Below are the records. Gather each line that holds "title".

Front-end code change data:

Start of Block

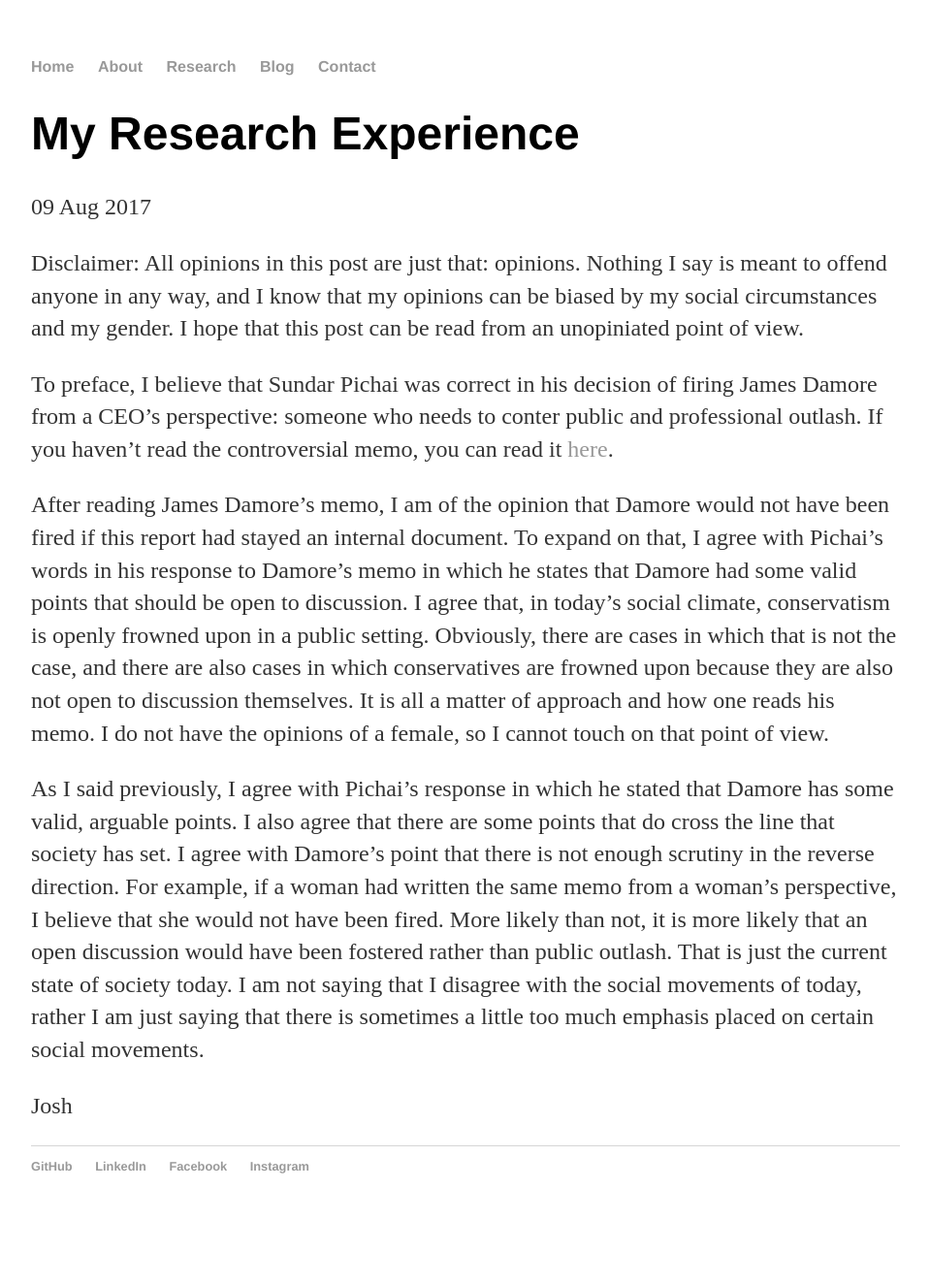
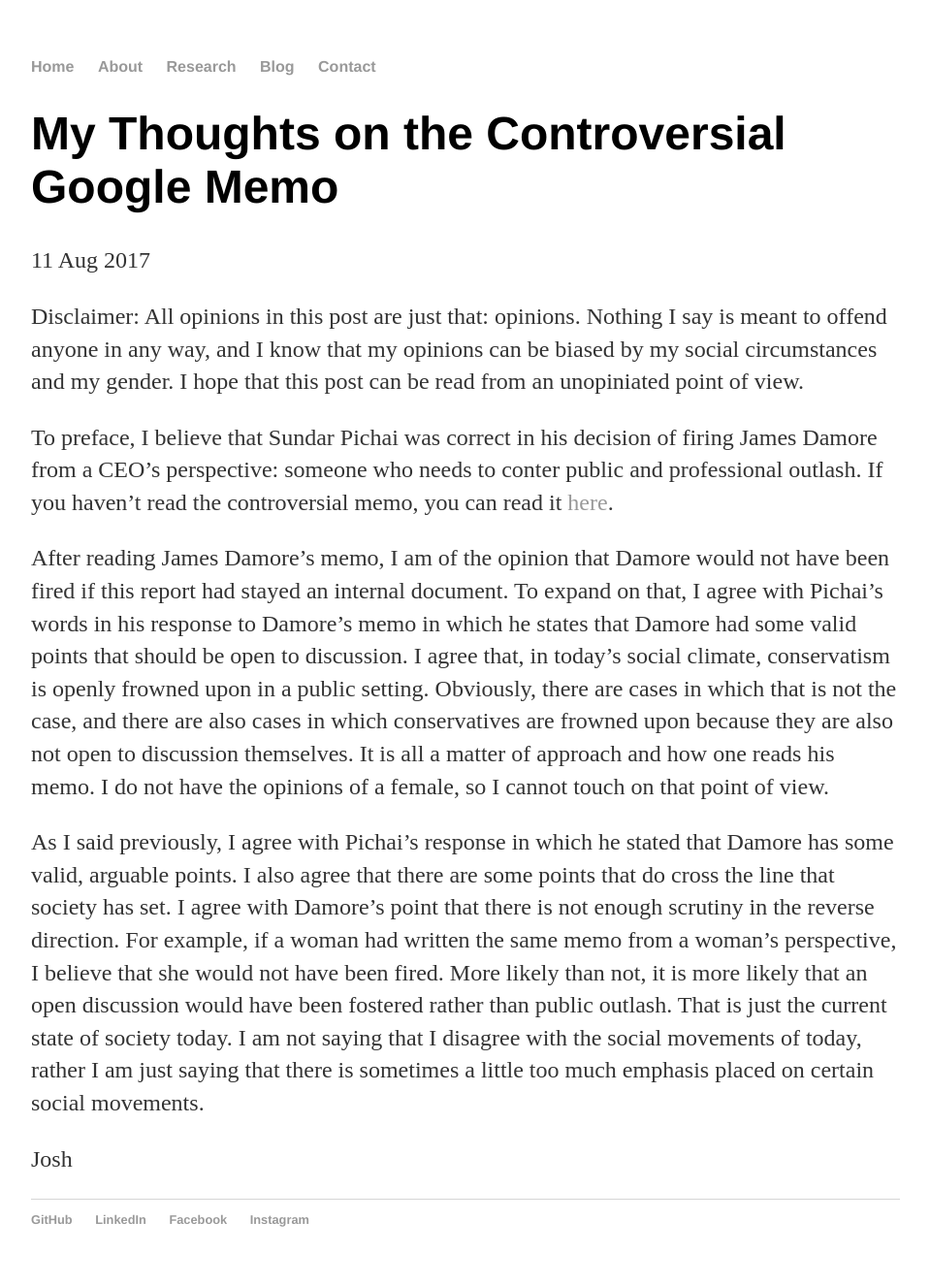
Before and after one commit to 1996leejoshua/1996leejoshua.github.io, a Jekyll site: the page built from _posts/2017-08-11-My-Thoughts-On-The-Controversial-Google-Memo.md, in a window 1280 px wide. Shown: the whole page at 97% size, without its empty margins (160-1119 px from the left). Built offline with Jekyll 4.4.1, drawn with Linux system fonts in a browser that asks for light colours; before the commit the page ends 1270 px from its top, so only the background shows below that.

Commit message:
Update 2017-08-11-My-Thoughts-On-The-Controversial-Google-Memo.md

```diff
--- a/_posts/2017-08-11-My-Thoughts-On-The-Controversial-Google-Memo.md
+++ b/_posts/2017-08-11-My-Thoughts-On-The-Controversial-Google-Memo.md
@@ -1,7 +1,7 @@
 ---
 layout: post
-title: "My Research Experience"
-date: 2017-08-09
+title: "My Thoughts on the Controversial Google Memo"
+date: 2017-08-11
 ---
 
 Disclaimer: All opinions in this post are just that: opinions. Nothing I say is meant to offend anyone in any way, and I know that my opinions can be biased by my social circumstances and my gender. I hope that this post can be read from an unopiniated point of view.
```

End of Block
Start of Block

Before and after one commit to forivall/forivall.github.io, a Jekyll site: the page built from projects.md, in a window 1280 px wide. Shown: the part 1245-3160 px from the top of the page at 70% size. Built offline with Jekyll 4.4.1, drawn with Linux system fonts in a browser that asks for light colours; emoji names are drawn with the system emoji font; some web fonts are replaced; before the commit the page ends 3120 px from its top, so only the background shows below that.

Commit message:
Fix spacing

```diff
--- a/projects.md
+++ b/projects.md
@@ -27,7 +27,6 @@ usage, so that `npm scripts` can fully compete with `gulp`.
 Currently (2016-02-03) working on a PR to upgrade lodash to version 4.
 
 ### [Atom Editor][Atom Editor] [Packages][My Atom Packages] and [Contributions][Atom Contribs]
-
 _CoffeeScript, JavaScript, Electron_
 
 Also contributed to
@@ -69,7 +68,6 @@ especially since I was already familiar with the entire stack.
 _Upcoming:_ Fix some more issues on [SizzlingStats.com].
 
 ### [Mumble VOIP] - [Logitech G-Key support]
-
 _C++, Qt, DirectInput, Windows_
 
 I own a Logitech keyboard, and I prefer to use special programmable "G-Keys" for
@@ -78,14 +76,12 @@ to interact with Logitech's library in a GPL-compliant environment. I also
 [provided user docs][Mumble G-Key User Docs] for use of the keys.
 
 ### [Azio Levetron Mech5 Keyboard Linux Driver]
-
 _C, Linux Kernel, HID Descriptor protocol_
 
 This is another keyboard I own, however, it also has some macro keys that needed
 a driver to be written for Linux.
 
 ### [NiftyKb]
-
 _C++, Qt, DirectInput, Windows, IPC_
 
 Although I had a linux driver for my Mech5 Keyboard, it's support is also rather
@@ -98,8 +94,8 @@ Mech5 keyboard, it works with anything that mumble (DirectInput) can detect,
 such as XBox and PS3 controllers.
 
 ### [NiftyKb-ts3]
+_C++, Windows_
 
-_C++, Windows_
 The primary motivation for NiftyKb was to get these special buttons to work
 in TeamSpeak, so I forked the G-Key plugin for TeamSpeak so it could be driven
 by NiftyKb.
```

End of Block

TASK RESULT:
-title: "My Research Experience"
+title: "My Thoughts on the Controversial Google Memo"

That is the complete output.